%%
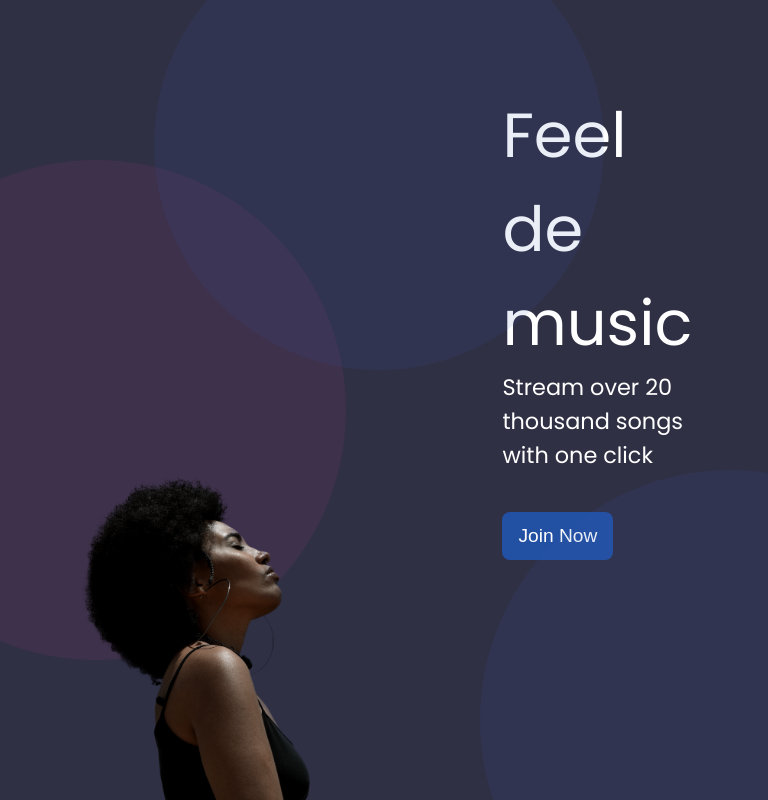
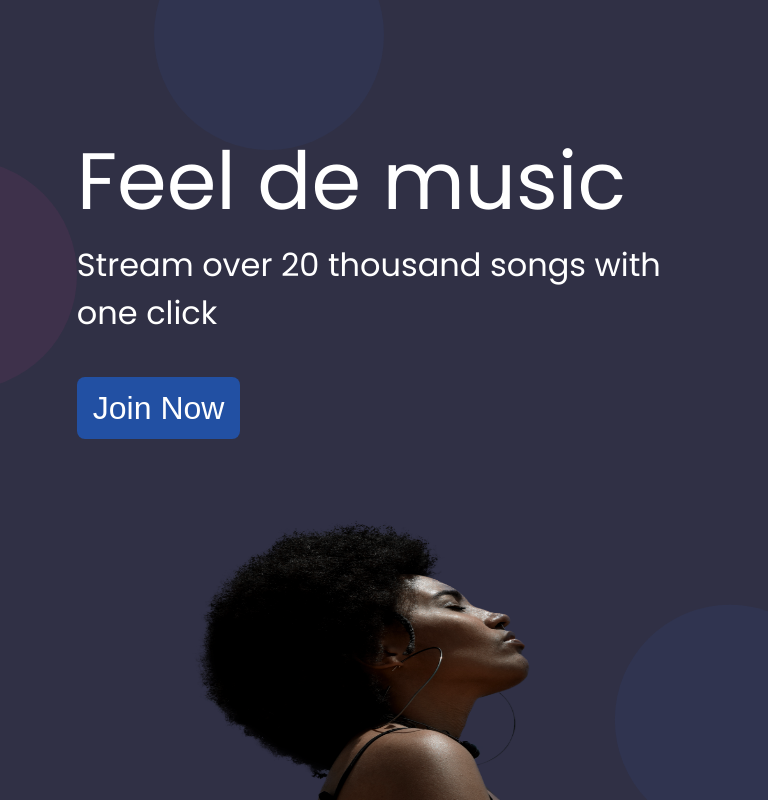
Before and after one commit to EqualWaveStudio/soundwave, a React (Create React App) app: page / in a window 768 px wide. Built offline with nearby package versions, Linux system fonts and the light colour scheme.

Commit message:
responsive movil y tableta

```diff
--- a/src/Components/ButtonJoin.css
+++ b/src/Components/ButtonJoin.css
@@ -8,3 +8,10 @@
     font-weight: 500;
     font-size: 1.2rem;
 }
+
+@media only screen and (min-width: 768px) and (max-width: 991px){
+    .join-now{
+
+        font-size: 2rem;
+    }
+}
--- a/src/Home/MainHome.css
+++ b/src/Home/MainHome.css
@@ -7,8 +7,10 @@ body{
     font-size: 1.2rem;
 }
 main{
+  width: 100vw;;
+  height: 100%;
   overflow: hidden;
-  height: 100%;
+
 
 
 }
@@ -26,8 +28,8 @@ main{
 }
 
 .main-content{
-   width: 100%;
-   height: 100%;
+  width: 100%;
+    height: 100%;
     position: absolute;
     display: flex;
     justify-content: space-evenly;
@@ -38,17 +40,14 @@ main{
 
 
 .girl-photo{
-width: 100vw;
-margin: 0 5rem;
 width: 30vw;
 z-index: 1;
 }
 
 .main-text{
-    width: 100vw;
-    display: start;
+    width: 50vw;
     margin-bottom: 15rem;
-    padding: 0 7rem;
+    padding: 0 5rem;
 
 }
 
@@ -63,8 +62,8 @@ font-weight: 400;
 font-size: 1.4rem;
 }
 .pink-cirle{
-    width: 500px;
-    height: 500px;
+    width: 30%;
+    padding-bottom: 30%;
     background-color: var(--pink-circle);
     border-radius: 50%;
     position: absolute;
@@ -73,8 +72,8 @@ font-size: 1.4rem;
 }
 
 .blue-cirle{
-    width: 450px;
-    height: 450px;
+    width: 30%;
+    padding-bottom: 30%;
     background-color: var(--blue-circle);
     border-radius: 50%;
     position:absolute;
@@ -82,8 +81,8 @@ font-size: 1.4rem;
     left: 20%;
 }
 .big-blue-cirle{
-    width: 500px;
-    height: 500px;
+    width: 30%;
+    padding-bottom: 30%;
     background-color: var(--blue-circle);
     border-radius: 50%;
     position: absolute;
@@ -92,3 +91,80 @@ font-size: 1.4rem;
     transform: translate(-50%, -50%);
     transition: opacity 0.5s ease-in-out;
 }
+
+
+@media only screen and (max-width: 575px){
+
+    .girl-photo{
+        display:none;
+    }
+
+    .main-content{
+        width: 100%;
+    }
+
+    .main-text{
+        width: 90vw;
+        margin-bottom: 30vh;
+        padding: 0 1rem;
+
+    }
+
+    h1{
+        line-height: 5rem;
+    }
+
+
+    .pink-cirle{
+
+        top: 80%;
+        left: -10%;
+    }
+
+    .blue-cirle{
+
+        top: 8%;
+        left: 20%;
+    }
+    .big-blue-cirle{
+
+        top: calc(100% - 5%);
+        left: 98%;
+
+    }
+}
+
+
+@media only screen and (min-width: 768px) and (max-width: 991px){
+
+    .main-content{
+        height: 100vh;
+        padding: 0;
+          flex-direction: column-reverse;
+          overflow: hidden;
+          justify-content: center;
+          align-items: center;
+          margin-bottom: 0;
+      }
+
+      .main-text{
+          padding: 0 1rem;
+          width: 80vw;
+          margin-top: 30vh;
+          margin-bottom: 10vh;
+      }
+
+      h1{
+        font-size: 5rem;
+      }
+
+      p{
+        font-size: 2rem;
+      }
+
+      .girl-photo{
+        height: 50vh;
+        width: 50vw;
+        z-index: 1;
+        }
+}
```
%%
TO DO: When a line in the data contains "blue", return it as written.

ANSWER SECTION:
 .blue-cirle{
     background-color: var(--blue-circle);
 .big-blue-cirle{
     background-color: var(--blue-circle);
+    .blue-cirle{
+    .big-blue-cirle{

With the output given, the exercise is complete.